WHAT YOU WILL DO → Search the records below for the word "library". Pull out each line that has it.

(Saved data entries)

..............................

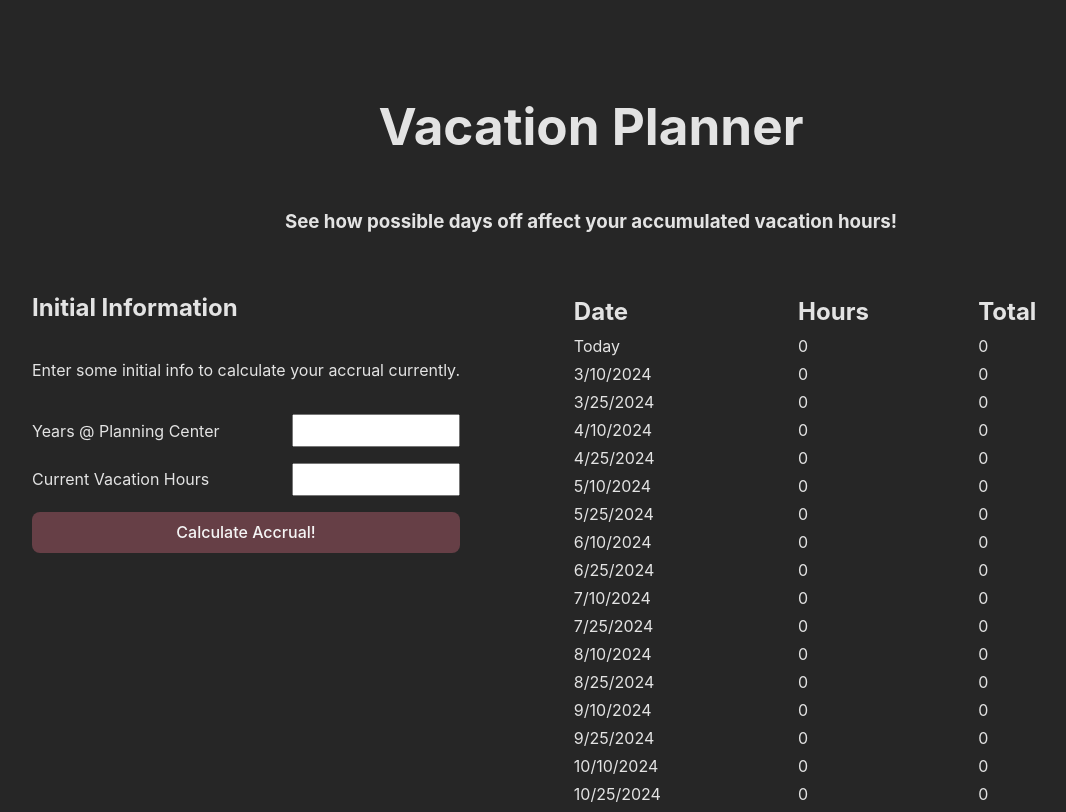
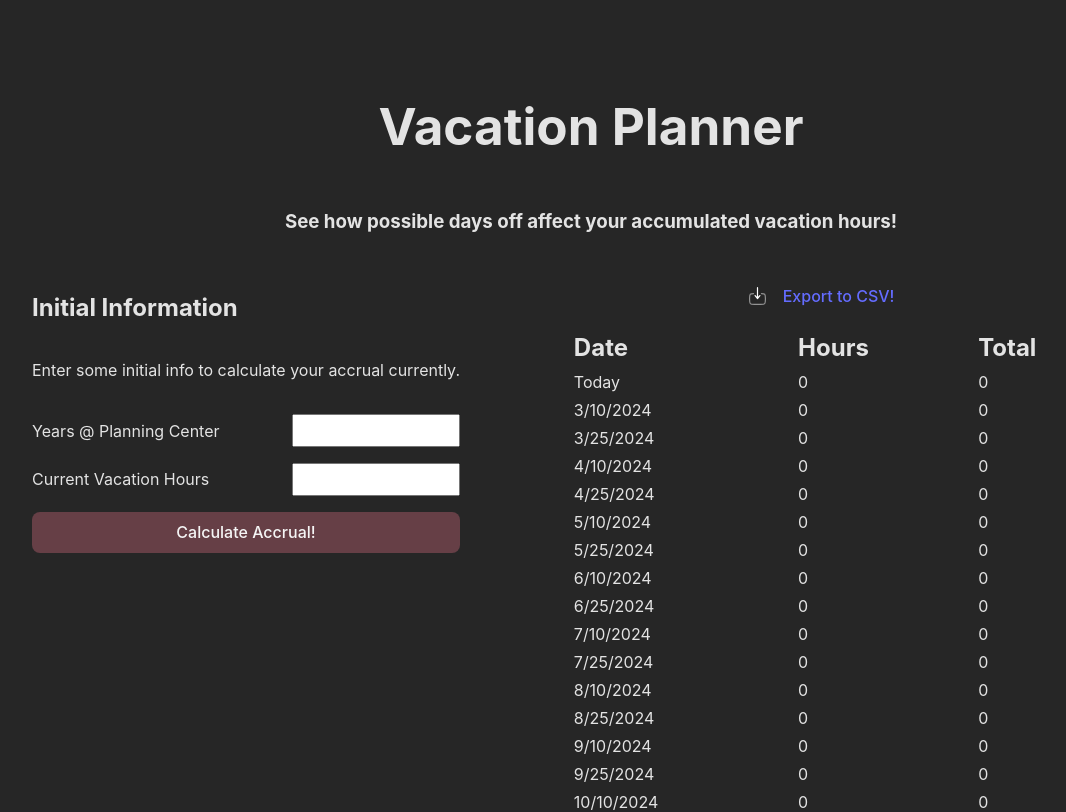
Before and after one commit to usborn116/pto-calculator, a React (Vite) app: page / in a window 1280 px wide. Shown: the top 812 px of the page, without its empty margins (49-1115 px from the left). Built offline with nearby package versions, Linux system fonts and the light colour scheme.

Commit message:
added button to export PTO to a CSV file:

```diff
--- a/package.json
+++ b/package.json
@@ -14,7 +14,9 @@
     "@testing-library/user-event": "^14.5.2",
     "jest-environment-jsdom": "^29.7.0",
     "node": "^21.6.2",
+    "prop-types": "^15.8.1",
     "react": "^18.2.0",
+    "react-csv": "^2.2.2",
     "react-dom": "^18.2.0",
     "uuid": "^9.0.1"
   },
@@ -23,6 +25,7 @@
     "@testing-library/react": "^14.2.1",
     "@types/jest": "^29.5.12",
     "@types/react": "^18.2.55",
+    "@types/react-csv": "^1.1.10",
     "@types/react-dom": "^18.2.19",
     "@types/uuid": "^9.0.8",
     "@typescript-eslint/eslint-plugin": "^6.21.0",
--- a/src/App.css
+++ b/src/App.css
@@ -131,6 +131,14 @@ input[type='number']{
   padding: 0.5em;
 }
 
+.export-button > a{
+  display: flex;
+  gap: 1em;
+  align-items: center;
+  justify-content: center;
+  margin-top: 1em;
+}
+
 @media (max-width: 800px) {
 
   #root{
--- a/src/App.tsx
+++ b/src/App.tsx
@@ -5,6 +5,8 @@ import { restOfYear, accrualTable } from './Helpers'
 import { DateEntry } from './DateEntry'
 import { HourField } from './HourField'
 import { v4 as uuidv4 } from 'uuid'
+import { CSVLink } from "react-csv";
+import download from './assets/download.svg'
 
 const firsts = [...restOfYear(10), ...restOfYear(25)].sort((a, b) => a.getTime() - b.getTime()).filter((date) => date > new Date())
 
@@ -53,6 +55,14 @@ function App() {
     }
   }
 
+  const csvData = [
+    ['Date', 'Hours', 'Running Total'],
+    ...hrsArr.map(f =>
+      [ f.date.toLocaleDateString('en-us', { timeZone: 'UTC' }),
+        f.hrs,
+        f.totalHrs
+      ])
+  ]
 
   const editDates = (e: React.ChangeEvent<HTMLInputElement>) => {
     e.preventDefault()
@@ -84,6 +94,12 @@ function App() {
 
   const table = (
     <div className="table">
+      <div className="export-button">
+        <CSVLink data={csvData} filename={"PTOHours.csv"}>
+          <img className='logo' alt='export-button' src={download} />
+          <span>Export to CSV!</span>
+        </CSVLink>
+      </div>
       <div className="row" id="header">
         <div></div>
         <h2>Date</h2>
```
Also changed, not shown: src/assets/download.svg (added), 1 other file (tests, documents, lock files or other folders).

..............................

RESULT OF THIS EXERCISE →
     "@testing-library/user-event": "^14.5.2",
     "@testing-library/react": "^14.2.1",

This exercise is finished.